On Monday September 21 Spirit guided us to visit the Kennedy Space Center and NASA. The visit surpassed all expectations in that we were inspired and motivated while finding much that was deeply emotional. So much that we saw was a massive example of so many of the messages in “Journey of a Shaman”. We were reminded how dreams and determination can achieve the impossible.
At the entrance are fountains with a statement by John F Kennedy that set the vision for all future space travel by mankind. “For the eyes of the world now look into space, to the moon and the planets beyond and we have vowed we shall not see it governed by a hostile flag of conquest, but by a banner of freedom and peace”.

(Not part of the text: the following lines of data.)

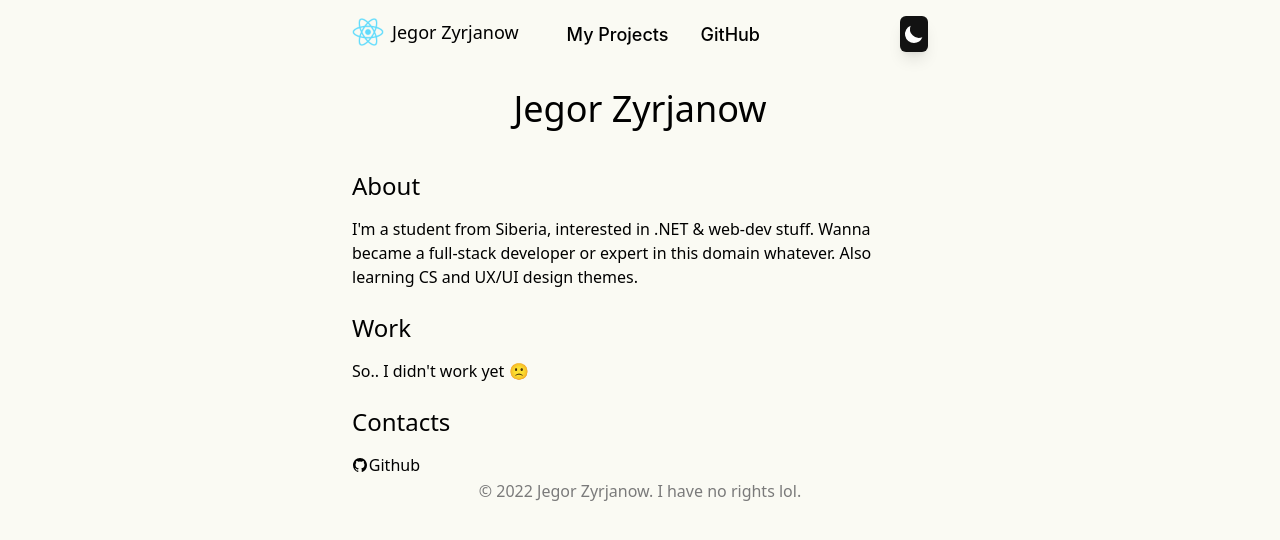
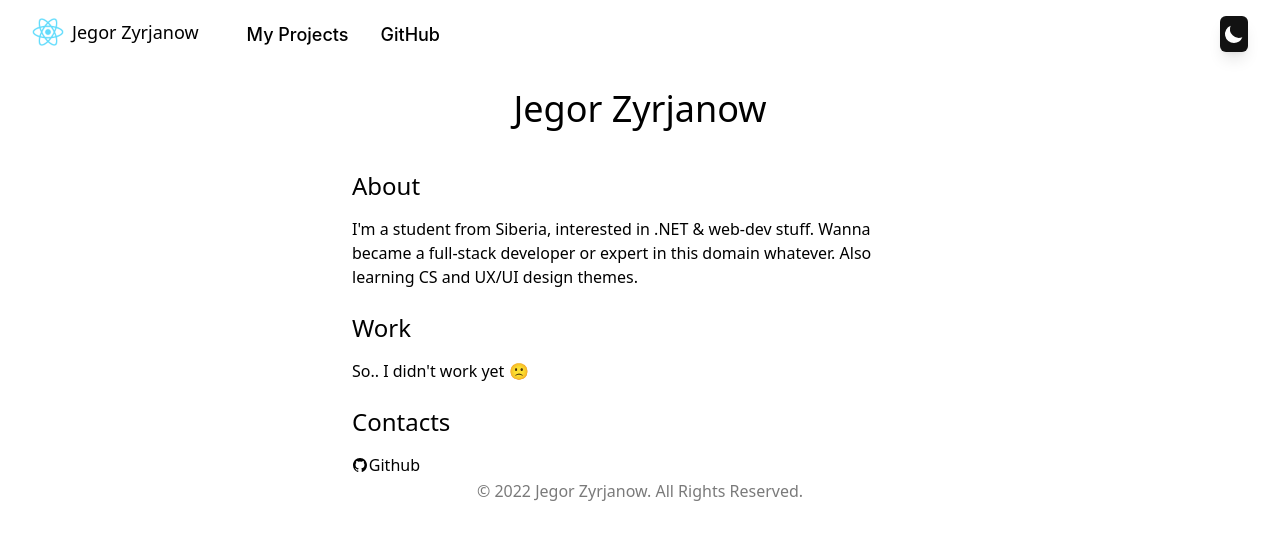
Before and after one commit to yumozo/blog-client, a Next.js app: page / in a window 1280 px wide. Shown: the top 540 px of the page. Built offline with nearby package versions, Linux system fonts and the light colour scheme.

Commit message:
styling; theme button done, animation issue still there

```diff
--- a/src/components/Footer.tsx
+++ b/src/components/Footer.tsx
@@ -1,9 +1,13 @@
+import styles from './footer.module.css'
+
 export default function Footer() {
   return (
-    <div className="flex w-full justify-center">
-      <span className="text-[#7a7a7a]">
-        &copy; {new Date().getFullYear()} Jegor Zyrjanow. I have no rights lol.
-      </span>
+    <div className={styles.HP__footer}>
+      <div className="flex w-full justify-center">
+        <span className="text-[#7a7a7a]">
+          &copy; {new Date().getFullYear()} Jegor Zyrjanow. All Rights Reserved.
+        </span>
+      </div>
     </div>
   )
 }
--- a/src/components/NavMenu.tsx
+++ b/src/components/NavMenu.tsx
@@ -1,19 +1,17 @@
 import Link from 'next/link'
-import { Menu, Transition } from '@headlessui/react'
-import { AppProps } from 'next/app' // ???
-import styles from './nav.module.css'
 import Logo from './Logo'
 import Dropdown from './DropDown'
 import SwitchMode from './SwitchMode'
+import styles from './nav.module.css'
 
 export default function NavMenu({ path }: any) {
   return (
-    <nav className={styles.HP__navbar}>
-      <div className={styles.HP__navbar_container}>
-        <div className={styles.HP__navbar_container_logo}>
+    <nav className={styles.navbar}>
+      <div className={styles.navbar__container}>
+        <div className={styles.navbar__container_logo}>
           <Logo />
         </div>
-        <div className={styles.HP__navbar_container_links}>
+        <div className={styles.navbar__container_links}>
           <p>
             <Link href="/projects">
               <a>My Projects</a>
@@ -26,11 +24,11 @@ export default function NavMenu({ path }: any) {
           </p>
         </div>
 
-        <div className={styles.HP__navbar_container_switch}>
+        <div className={styles.navbar__container_switch}>
           <SwitchMode />
         </div>
 
-        <div className={styles.HP__navbar_container_menu}>
+        <div className={styles.navbar__container_menu}>
           <Dropdown />
         </div>
       </div>
--- /dev/null
+++ b/src/components/footer.module.css
@@ -0,0 +1,3 @@
+.footer {
+  @apply absolute bottom-0 w-full h-10;
+}
--- a/src/components/nav.module.css
+++ b/src/components/nav.module.css
@@ -1,4 +1,4 @@
-.HP__navbar {
+.navbar {
   display: flex;
   justify-content: space-between;
   align-items: center;
@@ -6,57 +6,57 @@
   padding: 1rem 2rem;
 }
 
-.HP__navbar_container {
-  @apply w-full max-w-xl;
+.navbar__container {
+  @apply w-full max-w-[750];
   margin-inline-start: auto;
   margin-inline-end: auto;
   display: inherit;
   justify-content: inherit;
 }
 
-.HP__navbar_container_logo {
+.navbar__container_logo {
   margin-right: 2rem;
 }
 
-.HP__navbar_container_logo img {
+.navbar__container_logo img {
   width: 32px;
   height: 32px;
 }
 
-.HP__navbar_container_links {
+.navbar__container_links {
   flex: 1;
   display: flex;
   justify-content: flex-start;
   align-items: center;
 }
 
-.HP__navbar_container_links p,
-.HP__navbar_container_menu p {
+.navbar__container_links p,
+.navbar__container_menu p {
   color: var(--color-text);
   @apply font-medium text-lg mx-4;
   font-family: var(--font-family);
 }
 
-.HP__navbar_container_switch {
+.navbar__container_switch {
   @apply ml-auto;
 }
 
-.HP__navbar_container_menu {
+.navbar__container_menu {
   @apply ml-4 hidden relative;
 }
 
-.HP__navbar_container_menu_containter {
+.navbar__container_menu_containter {
   @apply flex flex-col justify-end items-end text-end p-8 absolute top-10 right-0 mt-4 border-r-4;
   min-width: 210px;
   background: var(--color-footer);
 }
 
 @media screen and (max-width: 800px) {
-  .HP__navbar_container_links {
+  .navbar__container_links {
     @apply hidden;
   }
 
-  .HP__navbar_container_menu {
+  .navbar__container_menu {
     @apply flex;
   }
 }
--- a/styles/global.css
+++ b/styles/global.css
@@ -4,20 +4,21 @@
 @import url('https://fonts.googleapis.com/css2?family=Noto+Sans:ital,wght@0,400;0,500;0,600;0,700;1,400;1,500;1,600;1,700&display=swap');
 
 :root {
+  /* light mode by default */
   --font-family: -apple-system, Noto sans, sans-serif;
 
-  --color-bg: #fafaf3;
+  --color-text: #000;
+  --color-bg: #fff;
   --color-footer: #031b34;
   --color-blog: #042c54;
-  --color-text: #000;
   --color-subtext: #ff8a71;
 }
 
 [data-theme='dark'] {
+  --color-text: #fff;
   --color-bg: #1c1d1f;
   --color-footer: #031b34;
   --color-blog: #042c54;
-  --color-text: #81afdd;
   --color-subtext: #ff8a71;
 }
 
```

As we entered the massive space center we were greeted by the sight of NASA rockets that mapped the history of the unmanned space vehicles through to the rockets capable of launching mankind into space. A NASA guide took us from rocket to rocket explaining the history and the difficult path that led to many failures before finding the answers to creating new technologies and skills necessary to explore the new frontier of space.
We then walked to the pick-up point where shuttle buses take visitors on a forty minute drive to the launching sites which covered a huge area, including massive complexes where rockets were assembled prior to launching and then carried on massive very slow-moving tracked vehicles called “crawlers”. The crawlers would take many hours to reach the launch pad towers. We were shown the ones that had been used for past launches and also for the latest space travel vehicles that were now under construction that would be capable of taking Mankind to Mars in 2030. The new generation of rockets are known as SLS, (Space Launch System). In conjunction with SLS a human-rated spacecraft, known as the Orion Multi-Purpose Crew Vehicle, is being developed, capable of carrying a crew to Mars.
We were left in no doubt that NASA has total determination to put Mankind on Mars in 2030.
The determination to put Man on the Moon with all the difficulties, set-backs, and loss of life is summed up by a NASA Mission Controller at that time “Failure is not an option”. As is well known history, the Apollo Program was ultimately successful.
The vision and inspiration by JFK ultimately manifested as a reality. It was in 1961 that JFK made a famous speech to Congress declaring “I believe that this Nation should commit itself to achieving the goal, before this decade is out, of landing a man on the Moon and returning him safely to Earth”.
Also his vision of international co-operation in space travel was achieved when the International Space Station, Skylab, was set up and is going from strength to strength now and into the future.
An essential part of developing and maintaining Skylab, the Space Laboratory, was to develop the Space Shuttle, a re-usable space vehicle developed to ferry scientists to and from the Space Station from where they maintained the Hubble Telescope and various other satellites. During the 133 Space Shuttle missions there was one catastrophe and all seven astronauts on board died. There is a deeply moving memorial to them at the Kennedy Space Center, one of whom, a woman, was a teacher on her way to Skylab. The memorial includes a quote she made before that fateful journey “I touch the future, I teach”. John remembers being in New York when the shuttle exploded and the deep shock experienced by all Americans’. John was watching and listening to the televised speech by Ronald Reagan which included the statement “the future doesn’t belong to the fainthearted, it belongs to the brave”. That speech chimed with the mood of the American people and ensured that the Mission would continue.
The picture on the left shows a Challenger Shuttle attach to Skylab. The two landscape pictures above are the surface and Twin Peaks of a huge crater on the Mars surface.
We visited a huge building that contained a rocket similar to the one that successfully took astronauts to the moon. In that same area we watched a movie filmed at the time of the successful launch that took three astronauts around the moon without landing and returned safely. The experience was particularly poignant for us as immediately below the movie screen was the actual control center operations area complete with computers and all the other controls that were leading technology at that time. This was the mission control room that we had seen on television at the time of that first successful launch to the moon. The previous launch had failed with the death of three astronauts. The film of the nail biting tension of the huge team of mission control staff as the count down proceeded and the subsequent jubilation as the Apollo rocket successfully “lifted off” was a deeply emotional experience for all who watched.
The picture on the left shows the scene in the movie theater with the original mission control units and the picture below that shows the actual crew capsule the astronauts returned to the Earth in.
We are determined to be present at Cape Canaveral in 2030 to watch Orion lift off on its voyage of discovery carrying mankind to Mars.
We spent a long day at the Kennedy Space Center and only had time to experience two-thirds of what was there. We are returning tomorrow to see the remaining one-third and will share that experience with you shortly.
This is a massive example of the fact that there is nothing to stop one achieving anything one desires except the blocks in one’s own mind.